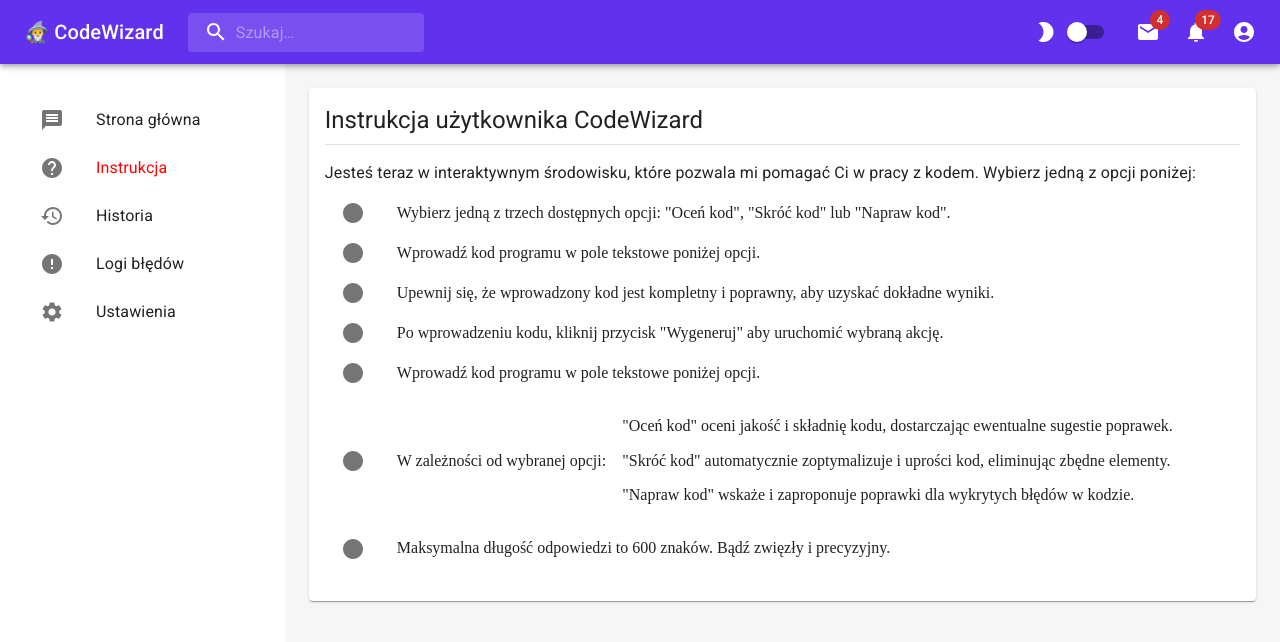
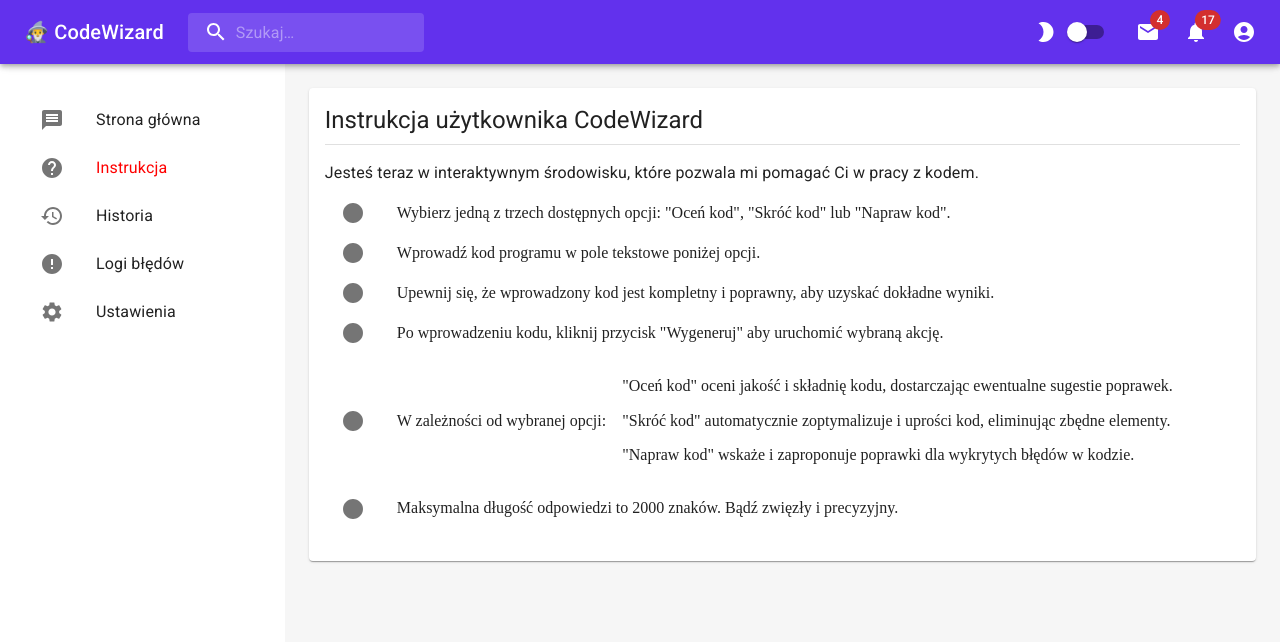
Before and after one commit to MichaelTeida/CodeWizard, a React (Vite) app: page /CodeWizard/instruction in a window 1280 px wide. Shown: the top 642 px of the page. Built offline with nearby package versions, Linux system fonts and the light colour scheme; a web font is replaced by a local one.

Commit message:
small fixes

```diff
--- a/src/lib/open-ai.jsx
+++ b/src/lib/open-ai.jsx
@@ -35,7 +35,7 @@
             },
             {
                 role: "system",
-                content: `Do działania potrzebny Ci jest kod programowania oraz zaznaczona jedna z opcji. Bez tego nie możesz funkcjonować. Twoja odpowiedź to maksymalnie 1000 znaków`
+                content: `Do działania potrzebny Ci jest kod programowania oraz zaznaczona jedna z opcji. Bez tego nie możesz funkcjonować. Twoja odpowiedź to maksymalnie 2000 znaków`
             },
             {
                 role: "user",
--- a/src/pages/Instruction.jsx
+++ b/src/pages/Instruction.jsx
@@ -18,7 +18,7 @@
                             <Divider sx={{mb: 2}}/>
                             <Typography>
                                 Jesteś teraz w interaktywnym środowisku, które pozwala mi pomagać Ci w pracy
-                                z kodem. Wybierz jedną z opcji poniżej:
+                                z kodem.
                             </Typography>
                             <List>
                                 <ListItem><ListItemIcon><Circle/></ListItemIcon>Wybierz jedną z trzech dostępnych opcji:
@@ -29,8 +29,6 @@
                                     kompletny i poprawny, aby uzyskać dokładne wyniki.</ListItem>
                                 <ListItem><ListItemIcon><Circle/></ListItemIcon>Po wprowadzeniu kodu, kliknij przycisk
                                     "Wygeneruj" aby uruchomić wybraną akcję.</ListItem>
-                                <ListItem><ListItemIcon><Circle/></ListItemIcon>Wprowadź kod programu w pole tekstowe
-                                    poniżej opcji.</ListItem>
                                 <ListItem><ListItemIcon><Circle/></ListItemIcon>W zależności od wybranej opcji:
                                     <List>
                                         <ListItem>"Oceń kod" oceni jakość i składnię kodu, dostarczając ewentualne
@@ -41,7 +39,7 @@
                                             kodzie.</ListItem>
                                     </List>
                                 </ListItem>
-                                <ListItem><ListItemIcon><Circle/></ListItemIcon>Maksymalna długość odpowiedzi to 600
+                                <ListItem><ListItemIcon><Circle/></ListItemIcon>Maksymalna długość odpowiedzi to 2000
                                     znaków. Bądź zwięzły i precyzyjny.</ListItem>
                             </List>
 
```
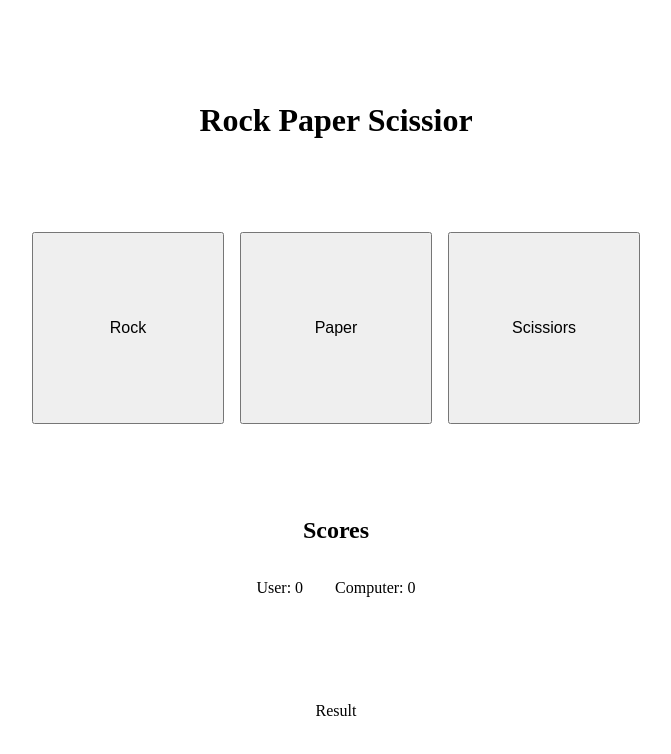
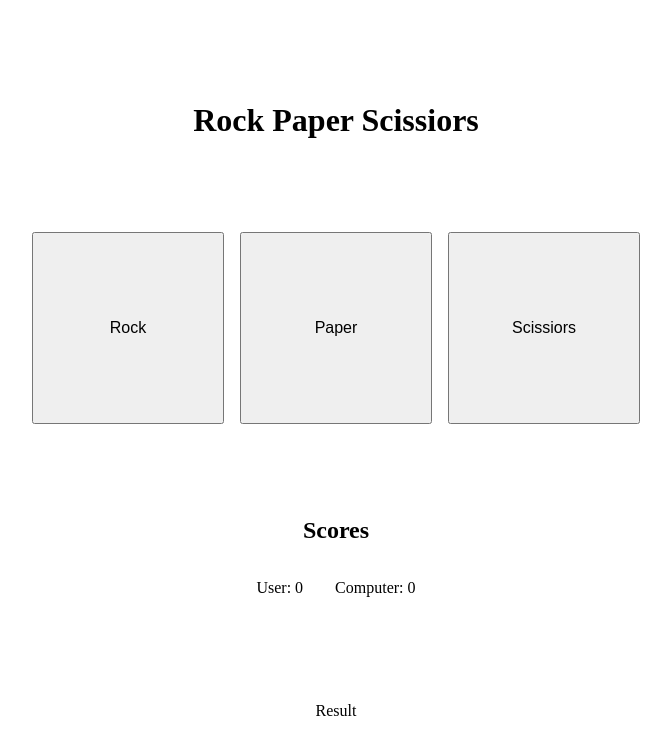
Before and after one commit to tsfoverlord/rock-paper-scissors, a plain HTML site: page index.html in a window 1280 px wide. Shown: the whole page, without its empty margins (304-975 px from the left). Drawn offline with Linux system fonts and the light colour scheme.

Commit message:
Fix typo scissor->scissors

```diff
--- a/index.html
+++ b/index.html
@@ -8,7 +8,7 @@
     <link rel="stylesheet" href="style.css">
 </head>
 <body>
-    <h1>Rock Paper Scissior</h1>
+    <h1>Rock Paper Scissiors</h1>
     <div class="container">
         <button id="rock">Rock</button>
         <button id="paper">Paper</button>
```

How to complete this task. Everything in the listing above, apart from its pictures, must be repeated exactly.

Your response.
Before and after one commit to MichaelTeida/CodeWizard, a React (Vite) app: page /CodeWizard/instruction in a window 1280 px wide. Shown: the top 642 px of the page. Built offline with nearby package versions, Linux system fonts and the light colour scheme; a web font is replaced by a local one.

Commit message:
small fixes

```diff
--- a/src/lib/open-ai.jsx
+++ b/src/lib/open-ai.jsx
@@ -35,7 +35,7 @@
             },
             {
                 role: "system",
-                content: `Do działania potrzebny Ci jest kod programowania oraz zaznaczona jedna z opcji. Bez tego nie możesz funkcjonować. Twoja odpowiedź to maksymalnie 1000 znaków`
+                content: `Do działania potrzebny Ci jest kod programowania oraz zaznaczona jedna z opcji. Bez tego nie możesz funkcjonować. Twoja odpowiedź to maksymalnie 2000 znaków`
             },
             {
                 role: "user",
--- a/src/pages/Instruction.jsx
+++ b/src/pages/Instruction.jsx
@@ -18,7 +18,7 @@
                             <Divider sx={{mb: 2}}/>
                             <Typography>
                                 Jesteś teraz w interaktywnym środowisku, które pozwala mi pomagać Ci w pracy
-                                z kodem. Wybierz jedną z opcji poniżej:
+                                z kodem.
                             </Typography>
                             <List>
                                 <ListItem><ListItemIcon><Circle/></ListItemIcon>Wybierz jedną z trzech dostępnych opcji:
@@ -29,8 +29,6 @@
                                     kompletny i poprawny, aby uzyskać dokładne wyniki.</ListItem>
                                 <ListItem><ListItemIcon><Circle/></ListItemIcon>Po wprowadzeniu kodu, kliknij przycisk
                                     "Wygeneruj" aby uruchomić wybraną akcję.</ListItem>
-                                <ListItem><ListItemIcon><Circle/></ListItemIcon>Wprowadź kod programu w pole tekstowe
-                                    poniżej opcji.</ListItem>
                                 <ListItem><ListItemIcon><Circle/></ListItemIcon>W zależności od wybranej opcji:
                                     <List>
                                         <ListItem>"Oceń kod" oceni jakość i składnię kodu, dostarczając ewentualne
@@ -41,7 +39,7 @@
                                             kodzie.</ListItem>
                                     </List>
                                 </ListItem>
-                                <ListItem><ListItemIcon><Circle/></ListItemIcon>Maksymalna długość odpowiedzi to 600
+                                <ListItem><ListItemIcon><Circle/></ListItemIcon>Maksymalna długość odpowiedzi to 2000
                                     znaków. Bądź zwięzły i precyzyjny.</ListItem>
                             </List>
 
```
Before and after one commit to tsfoverlord/rock-paper-scissors, a plain HTML site: page index.html in a window 1280 px wide. Shown: the whole page, without its empty margins (304-975 px from the left). Drawn offline with Linux system fonts and the light colour scheme.

Commit message:
Fix typo scissor->scissors

```diff
--- a/index.html
+++ b/index.html
@@ -8,7 +8,7 @@
     <link rel="stylesheet" href="style.css">
 </head>
 <body>
-    <h1>Rock Paper Scissior</h1>
+    <h1>Rock Paper Scissiors</h1>
     <div class="container">
         <button id="rock">Rock</button>
         <button id="paper">Paper</button>
```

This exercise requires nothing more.